    The piece Acoustic Cups begins with the sound of my fireplace listened to closely, and proceeds to acoustic cups (metal cups hanging in space as part of my sound sculpture Found Sound) first sounding in the air currents, then played.

    Aerial IV, 1991-94

    Nonsequitur Foundation, Albuquerque, New Mexico

    Brenda Hutchinson, Peter Van Riper, Erik Belgum, Leif Brush, Elodie Lauten, Elise Kermani, Anna Homler & Steve Moshier, Joseph Weber, Patsy Rahn, N. Sean Williams.

    Peter Van Riper

    Heart  (4’11”)

    “Dedicated to the memory of artist Merle Steir, this piece is played on an eight-foot long metal strip that he used to make his sculptures of interlocking hearts.  It is possible to make music with anything when in a music state”.  Peter Van Riper

    A close friend of Peter’s, Merle Steir, was best known for his interlocking heart sculpture, 4” cubic pieces sold at Museum of Modern Art’s bookstore. When he was killed on his way to the festival of the wind, we did a memorial performance at St. Marks Church and I began to play a long strip of metal from which his hearts were stamped out.

    The heart metal strip is about 8’ long x 4” and twirls around as it is played, accounting for a panning effect. I like very much moving music. The effective sound is an acoustic situation without any processing.


    Portrait Triptychs:  Laser Light Silhouettes, 1985

    A series of nine triptychs consisting of silhouettes in laser light of artist friends, accompanied by a mirrored image characteristic of the person. The edges of the accompanying objects exhibit laser diffraction, giving an aura, as if emitting energy, and enhancing their objectness. The ninth triptych is a Cherokee bear mask with pine cones Peter played in performance.

    On Blank Pages, 1982
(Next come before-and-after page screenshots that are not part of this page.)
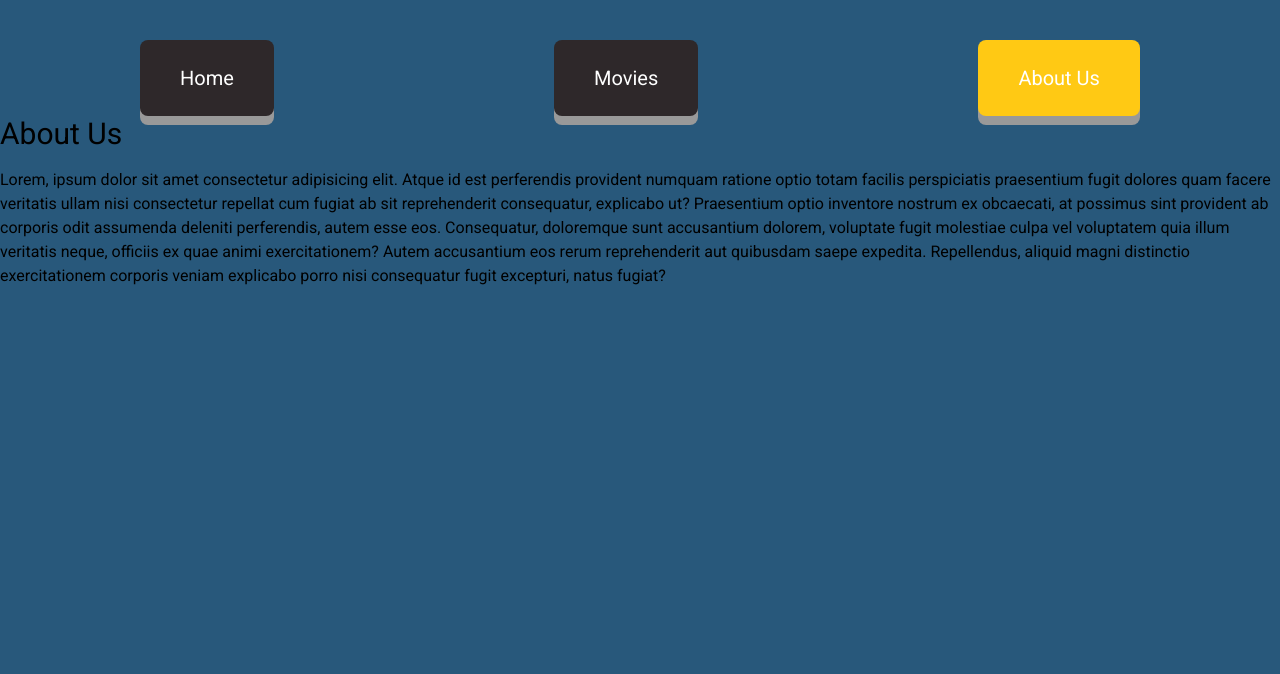
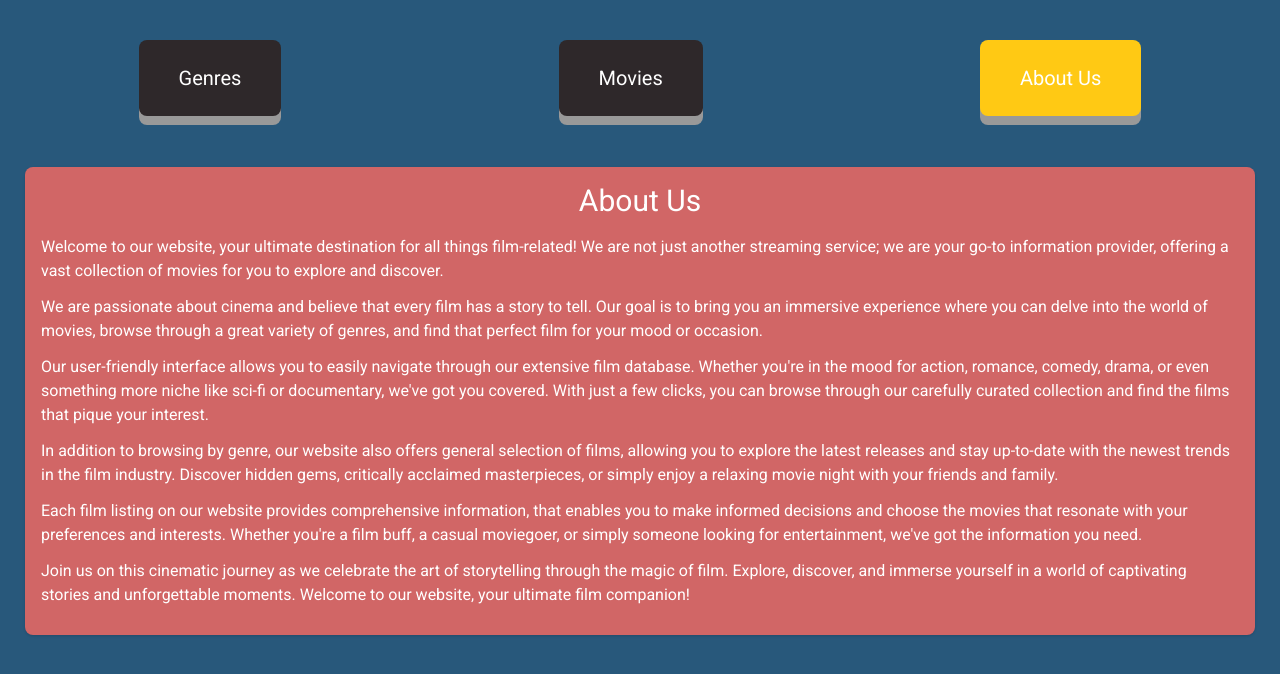
Before and after one commit to dzhusoleksiy/Films, a React (Create React App) app: page /about in a window 1280 px wide. Shown: the top 674 px of the page. Built offline with nearby package versions, Linux system fonts and the light colour scheme.

Commit message:
stylization of about us page

```diff
--- a/src/components/about/About.jsx
+++ b/src/components/about/About.jsx
@@ -1,22 +1,48 @@
 const About = () => {
   return (
-    <>
-    <h1 className="text-3xl text-canter mb-4">About Us</h1>
-    <p>
-      Lorem, ipsum dolor sit amet consectetur adipisicing elit. Atque id est
-      perferendis provident numquam ratione optio totam facilis perspiciatis
-      praesentium fugit dolores quam facere veritatis ullam nisi consectetur
-      repellat cum fugiat ab sit reprehenderit consequatur, explicabo ut?
-      Praesentium optio inventore nostrum ex obcaecati, at possimus sint
-      provident ab corporis odit assumenda deleniti perferendis, autem esse eos.
-      Consequatur, doloremque sunt accusantium dolorem, voluptate fugit
-      molestiae culpa vel voluptatem quia illum veritatis neque, officiis ex
-      quae animi exercitationem? Autem accusantium eos rerum reprehenderit aut
-      quibusdam saepe expedita. Repellendus, aliquid magni distinctio
-      exercitationem corporis veniam explicabo porro nisi consequatur fugit
-      excepturi, natus fugiat?
-    </p>
-  </>
+    <div className="bg-indianRed rounded-lg text-white p-4 mt-[21px] sm:mt-[31px] md:mt-[41px] lg:mt-[51px] shadow mx-[10px] sm:mx-[15px] md:mx-[20px] lg:mx-[25px] mb-[10px] sm:mb-[20px] md:mb-[30px] lg:mb-[40px]">
+      <h1 className="text-3xl text-center mb-4">About Us</h1>
+      <p className="my-3">
+        Welcome to our website, your ultimate destination for all things
+        film-related! We are not just another streaming service; we are your
+        go-to information provider, offering a vast collection of movies for you
+        to explore and discover.
+      </p>
+      <p className="my-3">
+        We are passionate about cinema and believe that every film has a story
+        to tell. Our goal is to bring you an immersive experience where you can
+        delve into the world of movies, browse through a great variety of
+        genres, and find that perfect film for your mood or occasion.
+      </p>
+      <p className="my-3">
+        Our user-friendly interface allows you to easily navigate through our
+        extensive film database. Whether you're in the mood for action, romance,
+        comedy, drama, or even something more niche like sci-fi or documentary,
+        we've got you covered. With just a few clicks, you can browse through
+        our carefully curated collection and find the films that pique your
+        interest.
+      </p>
+      <p className="my-3">
+        In addition to browsing by genre, our website also offers general
+        selection of films, allowing you to explore the latest releases and stay
+        up-to-date with the newest trends in the film industry. Discover hidden
+        gems, critically acclaimed masterpieces, or simply enjoy a relaxing
+        movie night with your friends and family.
+      </p>
+      <p className="my-3">
+        Each film listing on our website provides comprehensive information,
+        that enables you to make informed decisions and choose the movies that
+        resonate with your preferences and interests. Whether you're a film
+        buff, a casual moviegoer, or simply someone looking for entertainment,
+        we've got the information you need.
+      </p>
+      <p className="my-3">
+        Join us on this cinematic journey as we celebrate the art of
+        storytelling through the magic of film. Explore, discover, and immerse
+        yourself in a world of captivating stories and unforgettable moments.
+        Welcome to our website, your ultimate film companion!
+      </p>
+    </div>
   );
 };
 
--- a/src/components/common/Nav.jsx
+++ b/src/components/common/Nav.jsx
@@ -4,7 +4,7 @@ const Nav = () => {
   return (
     <nav className="flex justify-around mt-[10px] sm:mt-[20px] md:mt-[30px] lg:mt-[40px]">
       <NavLink to="/" className="nav-link">
-        Home
+        Genres
       </NavLink>
       <NavLink to="/movies/list" className="nav-link">
         Movies
--- a/src/components/common/Pagination.jsx
+++ b/src/components/common/Pagination.jsx
@@ -59,6 +59,7 @@ const Pagination = ({ currentPage, totalPageCount, onPageChange }) => {
             page === currentPage ? "bg-jonquil" : "bg-raisinBlack "
           }`}
           onClick={() => handlePageChange(page)}
+          disabled={page === currentPage}
         >
           {page}
         </button>
--- a/src/components/movies/GenresList.jsx
+++ b/src/components/movies/GenresList.jsx
@@ -56,8 +56,10 @@ const GenresList = ({ config }) => {
 
   return (
     <>
-      <h1 className="text-3xl text-center mb-4">Genre: {gName && gName}</h1>
-      <div className="grid grid-cols-4 gap-4">
+      <h1 className="text-3xl text-center bg-indianRed rounded-lg text-white p-4 mt-[21px] sm:mt-[31px] md:mt-[41px] lg:mt-[51px] mb-[10px] sm:mb-[15px] md:mb-[20px] lg:mb-[25px] shadow-md mx-[10px] sm:mx-[15px] md:mx-[20px] lg:mx-[25px]">
+        Genre: {gName && gName}
+      </h1>
+      <div className="movie-grid mt-0">
         {movies?.results &&
           movies.results.map((m) => (
             <Movie key={m.id} item={m} config={config} />
--- a/src/components/movies/Movie.jsx
+++ b/src/components/movies/Movie.jsx
@@ -2,20 +2,17 @@ import { Link } from "react-router-dom";
 
 const Movie = ({ item, config }) => {
   return (
-    <div className="rounded-lg shadow-md overflow-hidden bg-indianRed">
+    <div className="rounded-lg shadow-md overflow-hidden bg-indianRed lg:hover:shadow-xl">
       <Link to={`/movies/detail/${item.id}`}>
         {config?.images?.base_url && (
           <div>
             <img
-              className="w-full max-w-full shadow-slate-600"
+              className="w-full max-w-full shadow-md"
               src={config.images.base_url + "w500" + item.poster_path}
               alt={item.title + " poster"}
             />
           </div>
         )}
-        <h2 className="text-2xl px-2 py-2 text-center text-white">
-          {item.title}
-        </h2>
       </Link>
     </div>
   );
--- a/src/index.css
+++ b/src/index.css
@@ -27,7 +27,7 @@ body {
 
 @layer components {
   .nav-link {
-    @apply text-xl shadow-md text-white bg-raisinBlack px-2.5 py-4 rounded-lg mx-[10px] sm:mx-0 sm:px-9 sm:py-5 lg:px-10 lg:py-6;
+    @apply text-xl shadow-md text-white bg-raisinBlack px-2.5 py-4 rounded-lg mx-[10px] sm:mx-0 sm:px-9 sm:py-5 lg:px-10 lg:py-6 lg:hover:opacity-90;
   }
   .nav-link.active {
     @apply bg-jonquil;
@@ -45,6 +45,6 @@ body {
     @apply flex justify-center mt-[10px] sm:mt-[20px] md:mt-[30px] lg:mt-[40px] mb-[16px] sm:mb-[26px] md:mb-[36px] lg:mb-[46px] mx-[10px] sm:mx-[15px] md:mx-[20px] lg:mx-[25px];
   }
   .page-button {
-    @apply mx-0.5 shadow-md text-white w-[40px] h-[40px] rounded-full flex items-center justify-center outline-none;
+    @apply mx-0.5 shadow-md text-white w-[40px] h-[40px] rounded-full flex items-center justify-center outline-none lg:hover:opacity-90;
   }
 }
```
    This book consists of thought/poems bound by the cover of the “Young Fluxus” catalog. Dedicated to George Maciunas. Includes Eastern sages and Native American quotations. 32 pages. 

    It:  Readings for Performance, 1974

    On chance, change, and itness. Originally written for a tour of six major cities in Japan, the book contains readings of Marcel Duchamp, Gertrude Stein, Ho Chi Minh, John Cage, Native Americans, the artist’s reflections, and the sound score, Change Sound. 40 pages.


    Seven Days in Space, 1986

    Sound:  Peter Van Riper, Satellites 

    “Excerpt from music for a NASA video entitled Seven Days In Space, for Mission 51A, the first to recover as well as launch satellites. In this section of the video, many different launches are seen while listening to uninterrupted music. I used the largest thick metal bars and a tall cylinder to create a long hum tone that reflects the exaggerated slow movement of objects in outer space”. Peter Van Riper’s music for Seven Days in Space is produced on invented acoustic metal instruments.

    Since there is no air in space and consequently no sound in space, I wanted to make music without using recognizable instruments; I wanted music made in a new way for a new environment. The music is concrete sound, vibrations recorded from struck metal; and being music of an invented instrument, it’s new fresh sound.

    Sometimes I play solid bars or die-cut metal bands, and other times I play my bats. I have cut aluminum baseball bats suspended from a wire that I play like bells. These vibrating metals produce reverberant sound fields and all kinds of tones that match the sense and mood of their section of the video.

    In the tour of the spaceship the music sort of echoes like swimming in a sunken submarine except there’s no water; while outside the tones are longer to fit the feel of the immense space. During the astronaut’s exercise and play the sound is toy-like, and when they ride through space on the MMU the bats are struck marking time as they go.

    I hope the music feels fresh for our new view of ourselves from space and for our future now that we inhabit near space.

    CD Roms

    50 Sounds Running, 1998 


    Jerry Pethick:  Marking Time, 1998